> _Work task_
Each line below that contains the word "lines" must be copied.

> _Data section_
....

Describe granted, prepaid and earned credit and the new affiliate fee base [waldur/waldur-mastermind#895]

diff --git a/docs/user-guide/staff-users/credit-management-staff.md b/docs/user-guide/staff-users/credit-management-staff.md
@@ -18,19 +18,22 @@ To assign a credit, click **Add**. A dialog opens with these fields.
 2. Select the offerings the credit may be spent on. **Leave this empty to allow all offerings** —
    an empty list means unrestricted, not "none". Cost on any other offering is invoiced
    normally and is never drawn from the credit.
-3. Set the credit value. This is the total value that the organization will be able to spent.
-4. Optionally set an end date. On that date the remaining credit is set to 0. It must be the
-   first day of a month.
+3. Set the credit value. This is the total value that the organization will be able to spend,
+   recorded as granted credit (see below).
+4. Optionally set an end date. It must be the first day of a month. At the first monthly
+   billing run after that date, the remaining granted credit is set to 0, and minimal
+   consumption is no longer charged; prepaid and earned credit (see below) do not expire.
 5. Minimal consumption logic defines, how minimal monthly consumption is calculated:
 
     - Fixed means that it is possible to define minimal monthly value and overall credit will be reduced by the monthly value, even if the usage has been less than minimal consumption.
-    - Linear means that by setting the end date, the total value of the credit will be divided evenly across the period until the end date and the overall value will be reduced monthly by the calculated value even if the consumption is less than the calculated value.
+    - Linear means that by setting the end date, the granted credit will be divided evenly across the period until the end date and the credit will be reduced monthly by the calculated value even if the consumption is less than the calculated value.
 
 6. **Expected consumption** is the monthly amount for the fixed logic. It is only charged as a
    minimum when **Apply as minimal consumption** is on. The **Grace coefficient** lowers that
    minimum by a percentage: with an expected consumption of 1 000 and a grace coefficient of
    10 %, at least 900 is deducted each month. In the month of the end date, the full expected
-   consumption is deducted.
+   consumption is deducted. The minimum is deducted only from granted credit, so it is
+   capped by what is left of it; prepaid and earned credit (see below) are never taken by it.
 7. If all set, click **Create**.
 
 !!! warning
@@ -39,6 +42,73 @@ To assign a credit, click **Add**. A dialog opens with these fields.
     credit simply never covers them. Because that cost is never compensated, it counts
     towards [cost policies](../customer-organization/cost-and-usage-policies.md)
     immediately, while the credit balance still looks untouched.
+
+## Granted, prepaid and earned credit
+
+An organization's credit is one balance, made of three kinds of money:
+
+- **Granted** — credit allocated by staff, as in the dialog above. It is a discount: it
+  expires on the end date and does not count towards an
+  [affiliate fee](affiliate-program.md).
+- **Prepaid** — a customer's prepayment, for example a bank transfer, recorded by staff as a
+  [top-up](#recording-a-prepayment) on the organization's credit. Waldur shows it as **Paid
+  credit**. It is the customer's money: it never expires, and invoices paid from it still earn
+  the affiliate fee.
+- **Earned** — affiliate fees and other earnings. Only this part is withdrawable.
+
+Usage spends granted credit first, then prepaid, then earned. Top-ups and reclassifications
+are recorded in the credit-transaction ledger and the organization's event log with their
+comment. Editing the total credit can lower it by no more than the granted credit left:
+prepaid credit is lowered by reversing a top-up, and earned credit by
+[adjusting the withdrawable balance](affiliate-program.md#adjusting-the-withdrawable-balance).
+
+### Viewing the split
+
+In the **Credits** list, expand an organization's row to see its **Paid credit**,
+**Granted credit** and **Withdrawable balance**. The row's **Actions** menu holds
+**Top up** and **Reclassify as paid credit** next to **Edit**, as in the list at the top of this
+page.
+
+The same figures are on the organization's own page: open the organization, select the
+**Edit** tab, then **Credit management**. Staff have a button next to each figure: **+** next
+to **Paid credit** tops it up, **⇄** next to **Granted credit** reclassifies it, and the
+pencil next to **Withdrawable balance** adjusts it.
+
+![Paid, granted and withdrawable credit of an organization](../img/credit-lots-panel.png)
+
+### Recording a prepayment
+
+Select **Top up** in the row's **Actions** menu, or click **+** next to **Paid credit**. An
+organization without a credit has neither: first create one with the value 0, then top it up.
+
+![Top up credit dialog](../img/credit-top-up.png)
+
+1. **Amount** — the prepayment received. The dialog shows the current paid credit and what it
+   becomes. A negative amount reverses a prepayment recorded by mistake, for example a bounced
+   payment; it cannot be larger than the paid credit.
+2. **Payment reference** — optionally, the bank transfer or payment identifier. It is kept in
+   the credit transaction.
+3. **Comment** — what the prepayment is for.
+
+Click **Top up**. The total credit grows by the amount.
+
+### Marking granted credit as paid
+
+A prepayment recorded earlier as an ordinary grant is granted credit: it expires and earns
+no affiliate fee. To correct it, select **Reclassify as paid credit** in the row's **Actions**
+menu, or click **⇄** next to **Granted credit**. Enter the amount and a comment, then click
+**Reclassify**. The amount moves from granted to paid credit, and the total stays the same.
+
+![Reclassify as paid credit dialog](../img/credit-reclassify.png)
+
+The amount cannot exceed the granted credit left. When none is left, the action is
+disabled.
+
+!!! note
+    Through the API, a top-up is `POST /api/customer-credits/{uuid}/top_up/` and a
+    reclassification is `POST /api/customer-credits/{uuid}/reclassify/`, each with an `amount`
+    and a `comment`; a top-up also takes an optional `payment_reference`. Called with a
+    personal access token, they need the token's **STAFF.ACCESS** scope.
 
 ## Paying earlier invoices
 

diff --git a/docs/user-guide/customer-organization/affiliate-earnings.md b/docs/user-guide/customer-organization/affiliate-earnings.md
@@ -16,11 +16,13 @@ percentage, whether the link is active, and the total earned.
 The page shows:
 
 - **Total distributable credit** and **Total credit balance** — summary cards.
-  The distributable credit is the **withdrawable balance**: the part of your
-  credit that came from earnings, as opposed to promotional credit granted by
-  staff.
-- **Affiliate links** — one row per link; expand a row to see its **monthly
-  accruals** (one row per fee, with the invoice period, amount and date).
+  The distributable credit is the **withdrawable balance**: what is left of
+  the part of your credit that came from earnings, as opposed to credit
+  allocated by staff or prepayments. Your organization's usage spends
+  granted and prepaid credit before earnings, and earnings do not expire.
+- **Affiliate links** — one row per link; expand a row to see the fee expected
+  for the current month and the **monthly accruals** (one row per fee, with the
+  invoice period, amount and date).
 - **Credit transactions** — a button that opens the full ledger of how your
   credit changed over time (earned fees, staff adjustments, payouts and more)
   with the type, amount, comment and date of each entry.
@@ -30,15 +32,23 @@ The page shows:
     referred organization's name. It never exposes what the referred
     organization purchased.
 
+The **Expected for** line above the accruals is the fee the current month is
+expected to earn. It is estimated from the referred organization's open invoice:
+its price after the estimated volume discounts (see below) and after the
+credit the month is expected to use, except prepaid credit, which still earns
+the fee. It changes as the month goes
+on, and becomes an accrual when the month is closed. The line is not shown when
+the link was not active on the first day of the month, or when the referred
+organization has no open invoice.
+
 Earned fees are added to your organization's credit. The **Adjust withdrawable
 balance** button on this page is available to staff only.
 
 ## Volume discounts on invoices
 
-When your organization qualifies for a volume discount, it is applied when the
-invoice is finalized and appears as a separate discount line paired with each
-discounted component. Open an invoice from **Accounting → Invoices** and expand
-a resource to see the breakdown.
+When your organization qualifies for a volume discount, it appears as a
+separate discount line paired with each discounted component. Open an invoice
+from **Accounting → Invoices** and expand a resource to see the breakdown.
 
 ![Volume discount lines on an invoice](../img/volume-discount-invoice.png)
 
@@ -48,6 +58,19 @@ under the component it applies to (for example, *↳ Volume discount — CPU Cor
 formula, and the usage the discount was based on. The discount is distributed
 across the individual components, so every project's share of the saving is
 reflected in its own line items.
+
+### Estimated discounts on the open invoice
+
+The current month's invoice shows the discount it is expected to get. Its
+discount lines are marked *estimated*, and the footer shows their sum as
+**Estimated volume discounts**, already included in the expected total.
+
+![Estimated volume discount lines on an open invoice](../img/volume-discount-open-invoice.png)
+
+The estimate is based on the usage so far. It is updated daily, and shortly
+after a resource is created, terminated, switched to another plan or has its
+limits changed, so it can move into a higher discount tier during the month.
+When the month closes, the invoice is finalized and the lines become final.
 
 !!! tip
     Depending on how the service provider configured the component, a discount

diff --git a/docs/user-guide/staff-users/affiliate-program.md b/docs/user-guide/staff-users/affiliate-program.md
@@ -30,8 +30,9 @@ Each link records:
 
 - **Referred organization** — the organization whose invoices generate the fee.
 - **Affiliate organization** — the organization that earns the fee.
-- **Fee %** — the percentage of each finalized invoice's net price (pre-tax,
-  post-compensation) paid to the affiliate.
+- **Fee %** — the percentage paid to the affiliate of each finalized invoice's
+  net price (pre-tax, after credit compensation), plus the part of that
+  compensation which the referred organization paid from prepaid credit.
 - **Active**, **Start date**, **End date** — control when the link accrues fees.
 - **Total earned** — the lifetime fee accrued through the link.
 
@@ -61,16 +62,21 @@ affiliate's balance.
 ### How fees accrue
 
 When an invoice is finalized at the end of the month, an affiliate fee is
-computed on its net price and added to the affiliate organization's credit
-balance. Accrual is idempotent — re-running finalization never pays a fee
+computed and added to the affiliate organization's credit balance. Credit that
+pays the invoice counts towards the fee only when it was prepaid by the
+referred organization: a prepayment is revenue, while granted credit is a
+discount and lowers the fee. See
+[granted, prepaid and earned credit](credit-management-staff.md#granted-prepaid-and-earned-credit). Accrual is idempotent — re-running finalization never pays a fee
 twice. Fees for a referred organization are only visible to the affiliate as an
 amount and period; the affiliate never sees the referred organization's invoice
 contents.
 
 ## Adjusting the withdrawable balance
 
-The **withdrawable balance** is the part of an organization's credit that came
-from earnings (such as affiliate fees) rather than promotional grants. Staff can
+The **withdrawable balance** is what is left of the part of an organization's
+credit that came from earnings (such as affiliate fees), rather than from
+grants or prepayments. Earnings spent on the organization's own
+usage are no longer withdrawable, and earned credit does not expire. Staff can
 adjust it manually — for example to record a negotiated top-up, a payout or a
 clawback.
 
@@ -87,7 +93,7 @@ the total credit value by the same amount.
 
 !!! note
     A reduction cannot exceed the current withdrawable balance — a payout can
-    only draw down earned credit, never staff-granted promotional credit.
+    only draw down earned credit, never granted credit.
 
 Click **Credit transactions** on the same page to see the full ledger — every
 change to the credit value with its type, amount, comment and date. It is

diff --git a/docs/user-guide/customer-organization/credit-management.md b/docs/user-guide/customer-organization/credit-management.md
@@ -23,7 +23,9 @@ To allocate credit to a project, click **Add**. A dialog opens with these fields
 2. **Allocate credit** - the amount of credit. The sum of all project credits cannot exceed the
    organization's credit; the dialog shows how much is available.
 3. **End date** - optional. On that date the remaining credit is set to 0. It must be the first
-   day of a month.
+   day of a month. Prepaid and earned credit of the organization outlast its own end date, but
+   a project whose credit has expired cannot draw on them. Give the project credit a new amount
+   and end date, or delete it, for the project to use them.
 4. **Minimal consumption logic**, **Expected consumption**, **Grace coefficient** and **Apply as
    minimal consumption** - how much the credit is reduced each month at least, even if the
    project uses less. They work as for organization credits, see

....

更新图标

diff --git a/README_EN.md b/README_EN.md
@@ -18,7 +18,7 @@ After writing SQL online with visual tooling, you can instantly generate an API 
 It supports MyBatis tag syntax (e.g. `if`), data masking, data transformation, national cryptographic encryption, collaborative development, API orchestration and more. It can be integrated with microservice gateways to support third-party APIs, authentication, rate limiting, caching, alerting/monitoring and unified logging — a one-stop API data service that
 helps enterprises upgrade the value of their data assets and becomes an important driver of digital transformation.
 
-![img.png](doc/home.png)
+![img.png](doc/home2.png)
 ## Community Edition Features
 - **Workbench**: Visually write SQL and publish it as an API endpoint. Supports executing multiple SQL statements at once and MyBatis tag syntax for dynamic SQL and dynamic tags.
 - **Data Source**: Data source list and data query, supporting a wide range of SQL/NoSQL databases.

....

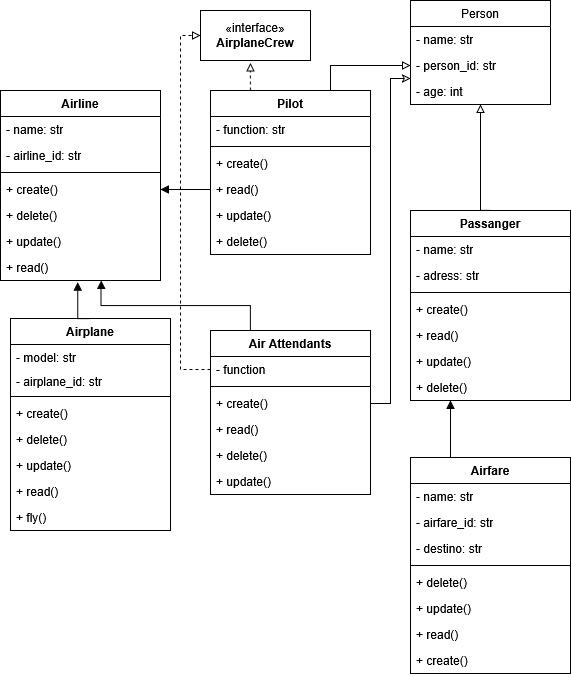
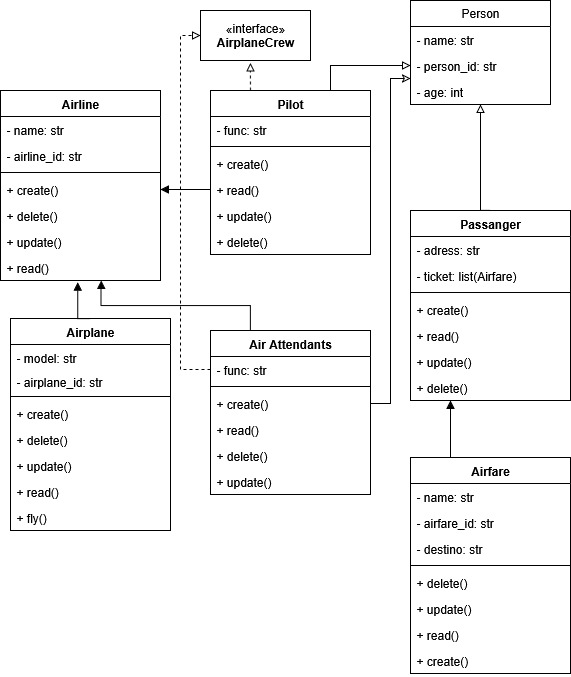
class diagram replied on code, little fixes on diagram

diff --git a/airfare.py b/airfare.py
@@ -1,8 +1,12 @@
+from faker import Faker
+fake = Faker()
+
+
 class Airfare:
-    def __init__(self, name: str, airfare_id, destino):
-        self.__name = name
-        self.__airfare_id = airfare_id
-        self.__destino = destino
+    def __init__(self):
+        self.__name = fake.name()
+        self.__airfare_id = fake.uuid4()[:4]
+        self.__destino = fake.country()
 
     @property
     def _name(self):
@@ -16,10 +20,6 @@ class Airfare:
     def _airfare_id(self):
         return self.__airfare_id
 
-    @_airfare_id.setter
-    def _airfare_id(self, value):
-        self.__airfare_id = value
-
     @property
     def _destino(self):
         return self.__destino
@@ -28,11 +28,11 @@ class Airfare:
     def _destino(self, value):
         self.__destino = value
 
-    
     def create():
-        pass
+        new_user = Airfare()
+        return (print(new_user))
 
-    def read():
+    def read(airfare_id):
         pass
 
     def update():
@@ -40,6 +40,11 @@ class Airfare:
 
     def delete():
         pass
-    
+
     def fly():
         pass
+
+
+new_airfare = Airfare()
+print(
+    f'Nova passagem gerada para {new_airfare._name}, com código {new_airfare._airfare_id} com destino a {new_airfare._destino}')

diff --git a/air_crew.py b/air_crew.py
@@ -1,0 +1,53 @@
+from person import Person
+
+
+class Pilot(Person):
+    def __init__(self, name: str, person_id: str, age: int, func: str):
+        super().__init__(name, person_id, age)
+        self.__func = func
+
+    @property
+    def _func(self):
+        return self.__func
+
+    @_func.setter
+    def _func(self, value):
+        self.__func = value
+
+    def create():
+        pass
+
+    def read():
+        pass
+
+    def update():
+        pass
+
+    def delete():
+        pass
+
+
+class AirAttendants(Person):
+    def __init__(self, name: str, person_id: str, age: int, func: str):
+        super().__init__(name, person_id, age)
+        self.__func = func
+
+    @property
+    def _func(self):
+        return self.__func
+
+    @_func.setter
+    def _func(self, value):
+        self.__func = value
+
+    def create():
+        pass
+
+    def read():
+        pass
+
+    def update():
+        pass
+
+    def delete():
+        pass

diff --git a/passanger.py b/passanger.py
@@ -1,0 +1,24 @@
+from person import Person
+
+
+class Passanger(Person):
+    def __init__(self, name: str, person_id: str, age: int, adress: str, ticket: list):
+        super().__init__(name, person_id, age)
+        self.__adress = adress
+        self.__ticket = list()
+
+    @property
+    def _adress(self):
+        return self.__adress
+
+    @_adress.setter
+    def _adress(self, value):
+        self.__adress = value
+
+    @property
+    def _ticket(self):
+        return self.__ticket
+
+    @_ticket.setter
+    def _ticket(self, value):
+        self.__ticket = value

....

> _Solution_
 ![Volume discount lines on an invoice](../img/volume-discount-invoice.png)
+discount lines are marked *estimated*, and the footer shows their sum as
+![Estimated volume discount lines on an open invoice](../img/volume-discount-open-invoice.png)
+When the month closes, the invoice is finalized and the lines become final.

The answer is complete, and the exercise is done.